The Greens say he is not
eligible to be their
gubernatorial candidate

By Mike Yuen


The gubernatorial campaign of Bu La'ia, the goofy-faced comedy character who embodies political alienation, is coming to an end.

His running mate was disqualified yesterday, and Bu, whose alter ego is satirist Kaui Hill, is facing the same fate.

The Green Party has filed a complaint with Circuit Court, saying Bu can't be the Green nominee for governor because he is not a member of the party. Bu lied when, on his nomination papers, he stated that he was a member, said Ira Rohter, co-chairman of the Hawaii Green Party.

A hearing is scheduled for Monday before Circuit Judge Virginia Crandall.

"This is no longer funny," Rohter said. "This is the second time he's manipulated system. He's not a good role model for young people."

Four years ago, Bu was disqualified as a Democratic gubernatorial hopeful because Hill was then 28 years old, two years short of the age requirement for gubernatorial candidates.

State chief election officer Dwayne Yoshina said he disqualified K.K. Ka'umanua Jr., the election moniker for landscaper Kirk Bowman, after receiving "a very general letter" from Bowman's doctor that a political campaign would have "a negative impact on (Bowman's) health."

Rohter said Greens will not use an election provision that would allow them to name a replacement for Ka'umanua Jr.

That means even without the Greens' complaint to Circuit Court, Bu's candidacy would be struck down. Without Ka'umanua Jr., Bu would have no running mate for the general election.

The 46-year-old Bowman, the son of 1970s radio broadcaster Kent Bowman, who created the original K.K. Ka'umanua character, wanted out of the race once he discovered that the Greens were an actual party and that Bu's creation of a Ka'umanua Jr. might have infringed on his father's copyright of the K.K. Ka'umanua character.

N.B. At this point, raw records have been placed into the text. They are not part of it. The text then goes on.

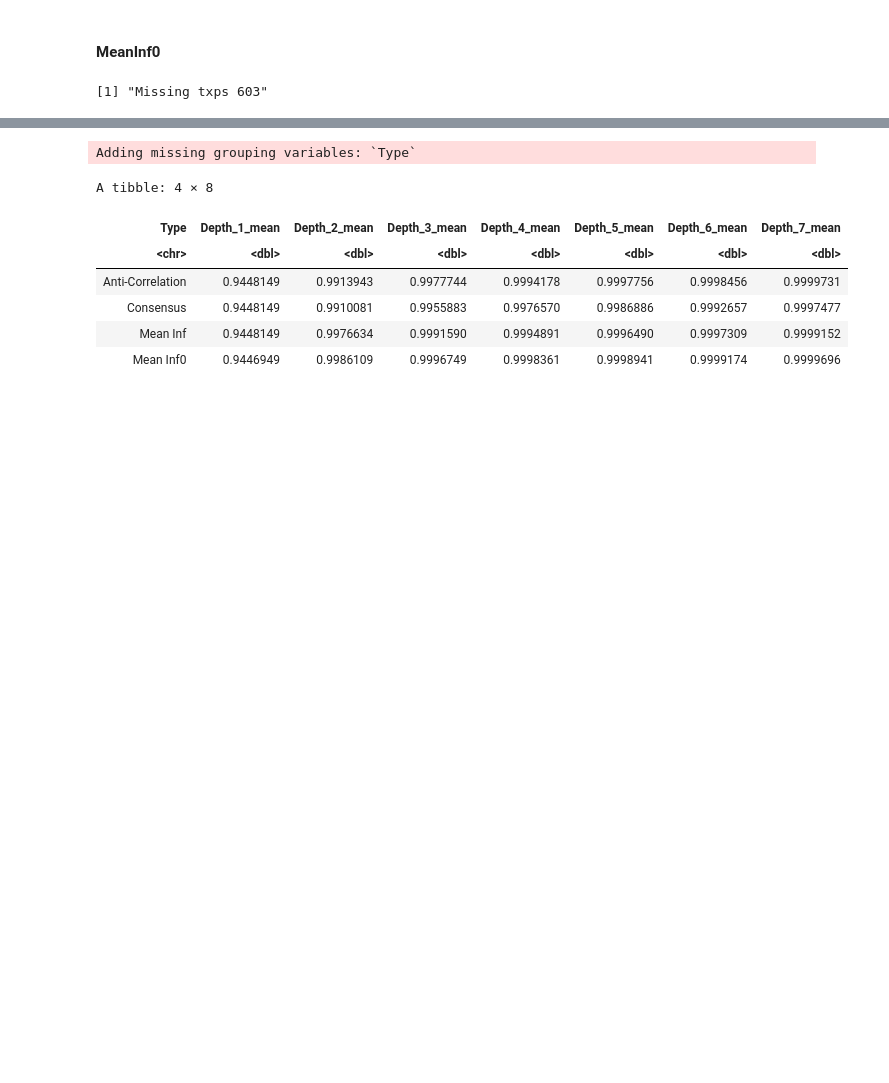
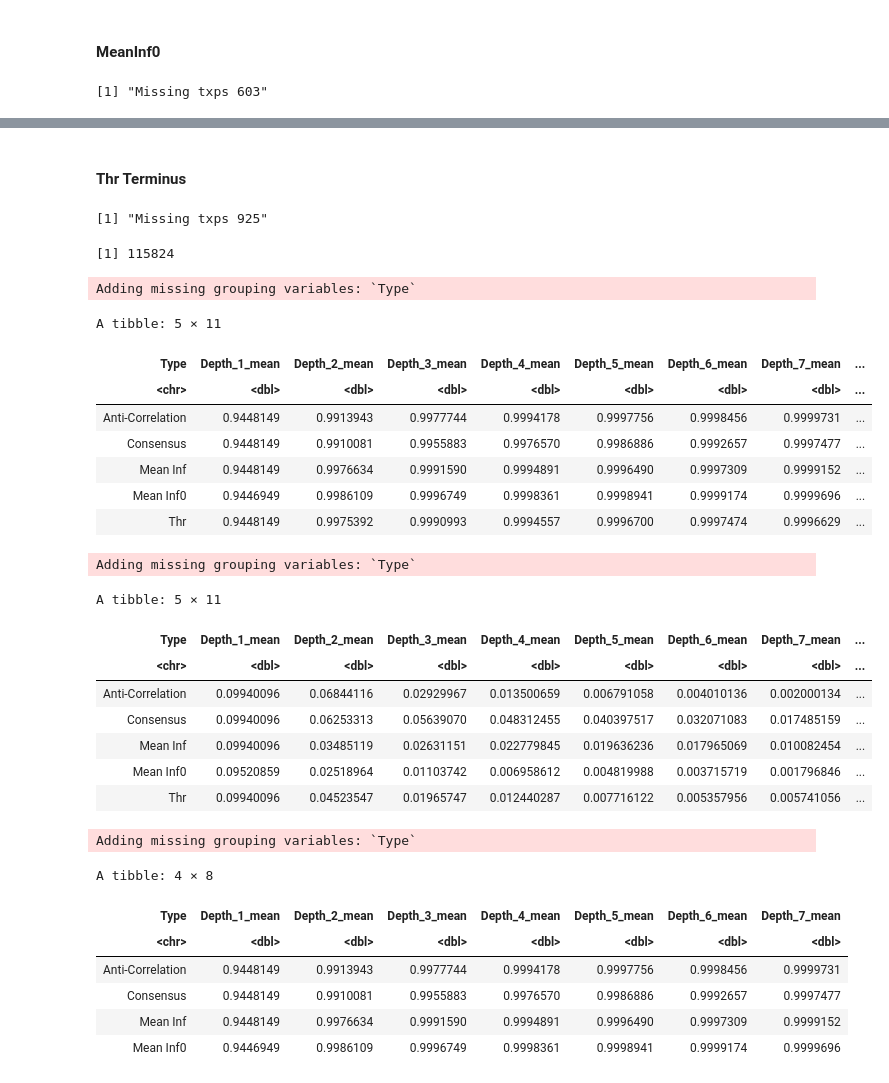
Before and after one commit to NPSDC/treeTerminusScripts, a Jupyter notebook: brain_simulation_nodtu/mode=gc_bias/post_type=gibbs_nrep=100_tf=100/updated/tree_analysis/Correlation.ipynb, the cells around one changed output, grey strips where cells are left out. Drawn from its saved outputs; the diff is of its cells as text; code cells hidden in the pictures; blank space fills up the shorter version.

Commit message:
Updated correlation

```diff
--- a/brain_simulation_nodtu/mode=gc_bias/post_type=gibbs_nrep=100_tf=100/updated/tree_analysis/Correlation.ipynb
+++ b/brain_simulation_nodtu/mode=gc_bias/post_type=gibbs_nrep=100_tf=100/updated/tree_analysis/Correlation.ipynb
@@ -83,6 +83,6 @@ for(i in seq(7)) {
     mat[i,] = diag(cor(trueCountsAgg[depth==i,], yAggCons[depth==i,], method = "spearman"))
     n <- paste("Depth", i, sep="_")
     dfCor[[n]] <- mat[i,]
-    mat[i,] = diag(cor(trueCountsAgg[depth==i,], yAggCons[depth==i,]))
+    mat[i,] = sapply(seq_along(colnames(seBrainSim)), function(j) comp_mard(trueCountsAgg[depth==i,j], yAggCons[depth==i,j]))
     dfMard[[n]] <- mat[i,]
 }
@@ -348,0 +381,12 @@ dfMard <- rbind(dfMard, dfT2)
+# %% [markdown]
+#### Thr Terminus
+# %%
+thrTxps <- treeThr$tip.label
+trueTxps <- Reduce(union, lapply(trueCountsDf, function(df) rownames(df)))
+allTxps <- union(thrTxps, trueTxps)
+mb <- mergeLeaves(treeThr, seBrainSim[allTxps,])
+yThr <- mb[["ySwish"]]
+tr <- mb[["tree"]]
+yAggThr <- computeAggNodesU(tree=tr, nodeID=seq(length(tr$tip)+tr$Nnode), se_counts=assays(yThr)[["counts"]])
+# %% [output]
+[1] "Missing txps 925"
@@ -349,3 +434,55 @@ dfMard <- rbind(dfMard, dfT2)
+# %%
+thr1 <- dCuts$Cons_Thr
+thr1I <- thr1[thr1 > length(treeThr$tip)]
+thr1I <- thr1I + length(tr$tip)-length(treeThr$tip)
+thr1L <- match(treeThr$tip[thr1[thr1 <= length(treeThr$tip)]], tr$tip)
+thr1 <- c(thr1L, thr1I)
+
+thr2 <- dCutsNL$Cons_Thr
+thr2I <- thr2[thr2 > length(treeThr$tip)]
+thr2I <- thr2I + length(tr$tip)-length(treeThr$tip)
+thr2L <- match(treeThr$tip[thr2[thr2 <= length(treeThr$tip)]], tr$tip)
+thr2 <- c(thr2L, thr2I)
+
+group <- Descendants(tr, length(tr$tip)+1, "children")
+
+
+dfT <- cbind(dfT, lfc_len=diag(cor(trueCountsAgg[thr1,], yAggThr[thr1,],method="spearman")))
+dfT <- cbind(dfT, lfc_nlen=diag(cor(trueCountsAgg[thr2,], yAggThr[thr2,],method="spearman")))
+dfT <- cbind(dfT, group=diag(cor(trueCountsAgg[group,], yAggThr[group,],method="spearman")))
+
+dfT2 <- cbind(dfT2, lfc_len=sapply(seq_along(colnames(seBrainSim)), function(j) comp_mard(trueCountsAgg[thr1,j], yAggThr[thr1,j])))
+dfT2 <- cbind(dfT2, lfc_nlen=sapply(seq_along(colnames(seBrainSim)), function(j) comp_mard(trueCountsAgg[thr2,j], yAggThr[thr2,j])))
+dfT2 <- cbind(dfT2, group=sapply(seq_along(colnames(seBrainSim)), function(j) comp_mard(trueCountsAgg[group,j], yAggThr[group,j])))
+
+dfCor <- rbind(dfCor, dfT)
+dfMard <- rbind(dfMard, dfT2)
+length(group)
+rm(thr1, thr2,group)
+# %% [output]
+[1] 115824
+# %%
+dfCor %>% group_by(Type) %>% select(starts_with(c("Depth", "lfc", "group"))) %>% summarise_all(.funs = c(mean="mean"))
+dfMard %>% group_by(Type) %>% select(starts_with(c("Depth", "lfc", "group"))) %>% summarise_all(.funs = c(mean="mean"))
+# %% [output]
+Adding missing grouping variables: `Type`
+A tibble: 5 × 11
+| Type | Depth_1_mean | Depth_2_mean | Depth_3_mean | Depth_4_mean | Depth_5_mean | Depth_6_mean | Depth_7_mean | ... |
+| <chr> | <dbl> | <dbl> | <dbl> | <dbl> | <dbl> | <dbl> | <dbl> | ... |
+| Anti-Correlation | 0.9448149 | 0.9913943 | 0.9977744 | 0.9994178 | 0.9997756 | 0.9998456 | 0.9999731 | ... |
+| Consensus | 0.9448149 | 0.9910081 | 0.9955883 | 0.9976570 | 0.9986886 | 0.9992657 | 0.9997477 | ... |
+| Mean Inf | 0.9448149 | 0.9976634 | 0.9991590 | 0.9994891 | 0.9996490 | 0.9997309 | 0.9999152 | ... |
+| Mean Inf0 | 0.9446949 | 0.9986109 | 0.9996749 | 0.9998361 | 0.9998941 | 0.9999174 | 0.9999696 | ... |
+| Thr | 0.9448149 | 0.9975392 | 0.9990993 | 0.9994557 | 0.9996700 | 0.9997474 | 0.9996629 | ... |
+Adding missing grouping variables: `Type`
+A tibble: 5 × 11
+| Type | Depth_1_mean | Depth_2_mean | Depth_3_mean | Depth_4_mean | Depth_5_mean | Depth_6_mean | Depth_7_mean | ... |
+| <chr> | <dbl> | <dbl> | <dbl> | <dbl> | <dbl> | <dbl> | <dbl> | ... |
+| Anti-Correlation | 0.09940096 | 0.06844116 | 0.02929967 | 0.013500659 | 0.006791058 | 0.004010136 | 0.002000134 | ... |
+| Consensus | 0.09940096 | 0.06253313 | 0.05639070 | 0.048312455 | 0.040397517 | 0.032071083 | 0.017485159 | ... |
+| Mean Inf | 0.09940096 | 0.03485119 | 0.02631151 | 0.022779845 | 0.019636236 | 0.017965069 | 0.010082454 | ... |
+| Mean Inf0 | 0.09520859 | 0.02518964 | 0.01103742 | 0.006958612 | 0.004819988 | 0.003715719 | 0.001796846 | ... |
+| Thr | 0.09940096 | 0.04523547 | 0.01965747 | 0.012440287 | 0.007716122 | 0.005357956 | 0.005741056 | ... |
 # %%
 dfCor %>% group_by(Type) %>% select(starts_with("Depth")) %>% summarise_all(.funs = c(mean="mean"))
 dfMard %>% group_by(Type) %>% select(starts_with("Depth")) %>% summarise_all(.funs = c(mean="mean"))
```
Also changed, not shown: parts of 14 cells of this notebook, 2 other files.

Bu saw their candidacies as a way to make some money through the sale of T-shirts and bumper stickers, the younger Bowman has said.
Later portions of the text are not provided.